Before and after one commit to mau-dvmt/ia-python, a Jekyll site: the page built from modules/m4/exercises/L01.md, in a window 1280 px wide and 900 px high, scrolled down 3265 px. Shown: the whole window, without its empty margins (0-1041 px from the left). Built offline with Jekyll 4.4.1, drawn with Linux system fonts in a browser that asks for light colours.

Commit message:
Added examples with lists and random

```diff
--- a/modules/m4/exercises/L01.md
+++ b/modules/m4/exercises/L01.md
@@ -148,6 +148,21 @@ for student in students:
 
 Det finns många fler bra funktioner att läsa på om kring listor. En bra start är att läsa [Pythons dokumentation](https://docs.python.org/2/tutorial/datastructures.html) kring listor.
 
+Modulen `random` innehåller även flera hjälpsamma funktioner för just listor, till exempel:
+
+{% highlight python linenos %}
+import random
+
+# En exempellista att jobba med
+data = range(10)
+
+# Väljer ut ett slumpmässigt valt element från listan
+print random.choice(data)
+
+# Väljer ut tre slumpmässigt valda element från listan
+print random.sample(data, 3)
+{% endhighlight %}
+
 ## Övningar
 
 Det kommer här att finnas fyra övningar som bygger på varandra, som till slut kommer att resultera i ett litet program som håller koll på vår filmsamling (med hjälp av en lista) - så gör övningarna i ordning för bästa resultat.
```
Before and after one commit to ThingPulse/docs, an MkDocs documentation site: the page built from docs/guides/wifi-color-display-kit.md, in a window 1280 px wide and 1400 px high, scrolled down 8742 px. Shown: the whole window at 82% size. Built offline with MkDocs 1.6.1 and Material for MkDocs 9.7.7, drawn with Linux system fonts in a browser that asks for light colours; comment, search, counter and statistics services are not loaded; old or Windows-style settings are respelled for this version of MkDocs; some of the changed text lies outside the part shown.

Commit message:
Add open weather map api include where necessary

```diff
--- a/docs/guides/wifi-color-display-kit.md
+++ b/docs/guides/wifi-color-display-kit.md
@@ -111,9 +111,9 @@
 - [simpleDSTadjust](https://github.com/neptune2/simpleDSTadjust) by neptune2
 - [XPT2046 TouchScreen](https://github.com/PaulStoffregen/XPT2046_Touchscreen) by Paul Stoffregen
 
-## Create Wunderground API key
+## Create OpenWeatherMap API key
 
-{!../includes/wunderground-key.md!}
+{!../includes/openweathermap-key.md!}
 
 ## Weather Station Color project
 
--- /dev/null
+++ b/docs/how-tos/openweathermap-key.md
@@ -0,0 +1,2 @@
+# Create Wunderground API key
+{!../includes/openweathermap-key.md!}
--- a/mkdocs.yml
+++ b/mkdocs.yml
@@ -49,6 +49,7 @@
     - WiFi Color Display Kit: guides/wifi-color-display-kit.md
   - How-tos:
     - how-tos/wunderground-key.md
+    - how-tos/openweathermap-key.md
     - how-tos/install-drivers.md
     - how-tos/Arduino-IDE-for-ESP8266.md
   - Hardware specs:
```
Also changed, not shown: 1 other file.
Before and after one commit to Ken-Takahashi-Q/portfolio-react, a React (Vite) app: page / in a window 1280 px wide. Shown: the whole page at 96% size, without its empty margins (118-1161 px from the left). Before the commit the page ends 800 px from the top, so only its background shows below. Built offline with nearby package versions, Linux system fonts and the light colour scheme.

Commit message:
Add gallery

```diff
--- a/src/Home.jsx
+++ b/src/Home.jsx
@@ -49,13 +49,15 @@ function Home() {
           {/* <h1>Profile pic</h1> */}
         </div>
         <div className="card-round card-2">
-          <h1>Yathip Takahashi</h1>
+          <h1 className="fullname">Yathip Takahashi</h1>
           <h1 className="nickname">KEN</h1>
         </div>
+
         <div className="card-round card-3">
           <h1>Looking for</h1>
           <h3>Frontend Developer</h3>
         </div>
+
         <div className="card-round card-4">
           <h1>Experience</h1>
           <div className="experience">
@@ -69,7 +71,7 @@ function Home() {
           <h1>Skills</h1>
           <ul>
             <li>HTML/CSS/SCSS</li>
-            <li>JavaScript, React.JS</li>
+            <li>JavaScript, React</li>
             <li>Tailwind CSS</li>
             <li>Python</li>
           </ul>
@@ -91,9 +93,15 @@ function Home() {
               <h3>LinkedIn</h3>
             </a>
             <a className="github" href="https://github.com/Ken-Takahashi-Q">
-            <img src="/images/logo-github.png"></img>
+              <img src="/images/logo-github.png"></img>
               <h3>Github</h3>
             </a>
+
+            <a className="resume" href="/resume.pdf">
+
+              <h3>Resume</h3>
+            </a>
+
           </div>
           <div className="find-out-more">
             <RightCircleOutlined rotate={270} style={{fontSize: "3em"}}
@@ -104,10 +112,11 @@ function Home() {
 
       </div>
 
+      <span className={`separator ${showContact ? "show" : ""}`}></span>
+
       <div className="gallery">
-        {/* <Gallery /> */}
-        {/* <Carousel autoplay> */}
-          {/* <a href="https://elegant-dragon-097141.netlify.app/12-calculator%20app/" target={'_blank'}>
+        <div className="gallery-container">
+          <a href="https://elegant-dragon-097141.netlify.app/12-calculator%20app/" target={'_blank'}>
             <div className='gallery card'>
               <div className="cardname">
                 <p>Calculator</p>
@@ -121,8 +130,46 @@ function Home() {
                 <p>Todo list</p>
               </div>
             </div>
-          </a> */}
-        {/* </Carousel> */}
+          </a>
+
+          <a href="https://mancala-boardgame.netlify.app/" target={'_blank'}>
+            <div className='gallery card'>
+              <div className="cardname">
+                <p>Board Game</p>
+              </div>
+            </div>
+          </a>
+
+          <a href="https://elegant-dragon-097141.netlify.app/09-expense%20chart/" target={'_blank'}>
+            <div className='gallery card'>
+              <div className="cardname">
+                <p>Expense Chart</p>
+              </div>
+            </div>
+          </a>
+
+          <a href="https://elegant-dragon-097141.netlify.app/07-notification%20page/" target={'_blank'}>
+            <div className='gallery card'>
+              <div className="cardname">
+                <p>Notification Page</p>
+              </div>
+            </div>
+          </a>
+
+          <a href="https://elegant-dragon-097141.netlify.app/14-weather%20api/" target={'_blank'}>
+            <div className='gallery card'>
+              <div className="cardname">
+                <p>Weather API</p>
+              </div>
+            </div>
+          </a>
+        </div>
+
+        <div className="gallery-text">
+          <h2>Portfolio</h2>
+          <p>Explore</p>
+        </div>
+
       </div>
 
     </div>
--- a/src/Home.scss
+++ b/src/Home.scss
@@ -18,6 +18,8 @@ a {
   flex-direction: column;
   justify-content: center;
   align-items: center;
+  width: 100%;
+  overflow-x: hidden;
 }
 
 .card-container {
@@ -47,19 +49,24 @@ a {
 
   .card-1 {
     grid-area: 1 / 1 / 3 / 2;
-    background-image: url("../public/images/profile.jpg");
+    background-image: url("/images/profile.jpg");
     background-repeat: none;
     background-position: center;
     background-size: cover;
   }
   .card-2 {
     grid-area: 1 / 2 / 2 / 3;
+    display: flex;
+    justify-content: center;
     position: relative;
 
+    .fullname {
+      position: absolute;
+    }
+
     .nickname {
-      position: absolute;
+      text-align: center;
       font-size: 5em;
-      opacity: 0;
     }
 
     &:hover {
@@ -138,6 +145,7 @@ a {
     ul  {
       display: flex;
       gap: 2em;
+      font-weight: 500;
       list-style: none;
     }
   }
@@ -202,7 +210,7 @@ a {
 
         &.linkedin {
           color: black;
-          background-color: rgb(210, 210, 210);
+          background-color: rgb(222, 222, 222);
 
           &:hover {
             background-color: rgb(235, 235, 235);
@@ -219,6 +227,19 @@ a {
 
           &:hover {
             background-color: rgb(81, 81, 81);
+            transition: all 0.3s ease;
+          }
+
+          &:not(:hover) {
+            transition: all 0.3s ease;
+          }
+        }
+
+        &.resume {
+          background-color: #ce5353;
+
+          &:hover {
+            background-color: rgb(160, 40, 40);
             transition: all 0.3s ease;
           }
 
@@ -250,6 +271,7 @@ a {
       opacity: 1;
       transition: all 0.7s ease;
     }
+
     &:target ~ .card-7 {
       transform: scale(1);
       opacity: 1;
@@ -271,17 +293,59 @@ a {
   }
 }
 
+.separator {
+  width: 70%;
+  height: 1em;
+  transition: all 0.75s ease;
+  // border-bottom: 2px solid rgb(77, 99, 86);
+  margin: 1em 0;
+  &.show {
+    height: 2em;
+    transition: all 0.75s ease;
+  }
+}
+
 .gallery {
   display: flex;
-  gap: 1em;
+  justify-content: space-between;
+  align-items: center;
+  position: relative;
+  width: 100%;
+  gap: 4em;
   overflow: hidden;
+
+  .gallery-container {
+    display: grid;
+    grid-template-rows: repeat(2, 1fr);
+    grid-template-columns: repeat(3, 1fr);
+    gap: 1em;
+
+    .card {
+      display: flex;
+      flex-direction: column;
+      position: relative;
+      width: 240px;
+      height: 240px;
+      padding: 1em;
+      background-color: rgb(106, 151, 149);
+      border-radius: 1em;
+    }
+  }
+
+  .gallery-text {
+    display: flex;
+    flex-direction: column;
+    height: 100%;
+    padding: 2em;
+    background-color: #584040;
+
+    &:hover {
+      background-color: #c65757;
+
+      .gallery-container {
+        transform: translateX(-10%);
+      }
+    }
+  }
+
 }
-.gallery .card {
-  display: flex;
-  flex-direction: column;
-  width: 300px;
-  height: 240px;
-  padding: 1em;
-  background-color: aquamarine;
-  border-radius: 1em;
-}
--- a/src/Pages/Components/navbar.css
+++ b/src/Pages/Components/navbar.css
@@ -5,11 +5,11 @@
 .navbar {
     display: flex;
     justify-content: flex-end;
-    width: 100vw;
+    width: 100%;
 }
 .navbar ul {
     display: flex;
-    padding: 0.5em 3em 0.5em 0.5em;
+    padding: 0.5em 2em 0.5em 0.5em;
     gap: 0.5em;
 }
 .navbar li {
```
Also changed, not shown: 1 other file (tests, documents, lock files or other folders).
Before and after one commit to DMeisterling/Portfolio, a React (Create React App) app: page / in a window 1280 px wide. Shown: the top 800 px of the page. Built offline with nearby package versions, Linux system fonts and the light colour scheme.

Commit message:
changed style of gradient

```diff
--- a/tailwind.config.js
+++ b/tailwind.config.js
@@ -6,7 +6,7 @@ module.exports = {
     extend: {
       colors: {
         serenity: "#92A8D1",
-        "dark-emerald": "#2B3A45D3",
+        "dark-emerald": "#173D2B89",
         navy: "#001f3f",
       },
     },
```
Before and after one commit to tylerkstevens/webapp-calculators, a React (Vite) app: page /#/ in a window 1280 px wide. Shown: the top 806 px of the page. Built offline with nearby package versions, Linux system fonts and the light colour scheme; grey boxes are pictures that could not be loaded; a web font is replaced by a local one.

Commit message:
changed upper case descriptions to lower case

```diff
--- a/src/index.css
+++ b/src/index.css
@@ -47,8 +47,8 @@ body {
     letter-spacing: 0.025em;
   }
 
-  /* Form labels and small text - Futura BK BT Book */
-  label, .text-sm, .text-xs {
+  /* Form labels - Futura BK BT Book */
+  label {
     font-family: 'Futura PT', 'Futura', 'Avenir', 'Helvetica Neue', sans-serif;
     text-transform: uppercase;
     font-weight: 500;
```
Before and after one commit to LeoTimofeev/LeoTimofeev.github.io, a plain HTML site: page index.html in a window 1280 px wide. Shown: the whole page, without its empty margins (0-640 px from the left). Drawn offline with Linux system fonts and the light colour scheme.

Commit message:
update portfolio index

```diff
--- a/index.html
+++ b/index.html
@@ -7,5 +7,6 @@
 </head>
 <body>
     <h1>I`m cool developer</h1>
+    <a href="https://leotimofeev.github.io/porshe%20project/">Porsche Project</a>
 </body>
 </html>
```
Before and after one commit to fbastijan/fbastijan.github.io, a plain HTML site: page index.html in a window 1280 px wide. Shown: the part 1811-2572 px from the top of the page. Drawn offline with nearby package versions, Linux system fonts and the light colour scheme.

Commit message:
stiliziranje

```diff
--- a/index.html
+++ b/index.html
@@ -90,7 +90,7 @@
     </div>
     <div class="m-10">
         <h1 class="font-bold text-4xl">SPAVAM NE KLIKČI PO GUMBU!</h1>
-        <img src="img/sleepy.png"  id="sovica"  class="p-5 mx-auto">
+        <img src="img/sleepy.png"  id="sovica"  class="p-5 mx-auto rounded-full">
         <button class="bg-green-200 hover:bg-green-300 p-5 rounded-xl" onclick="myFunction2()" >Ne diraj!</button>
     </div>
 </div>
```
━━━━━━━━━━
WHAT TO PRODUCE
Count each line above where the string "target" occurs. Give the number only.

EXERCISE SOLUTION
7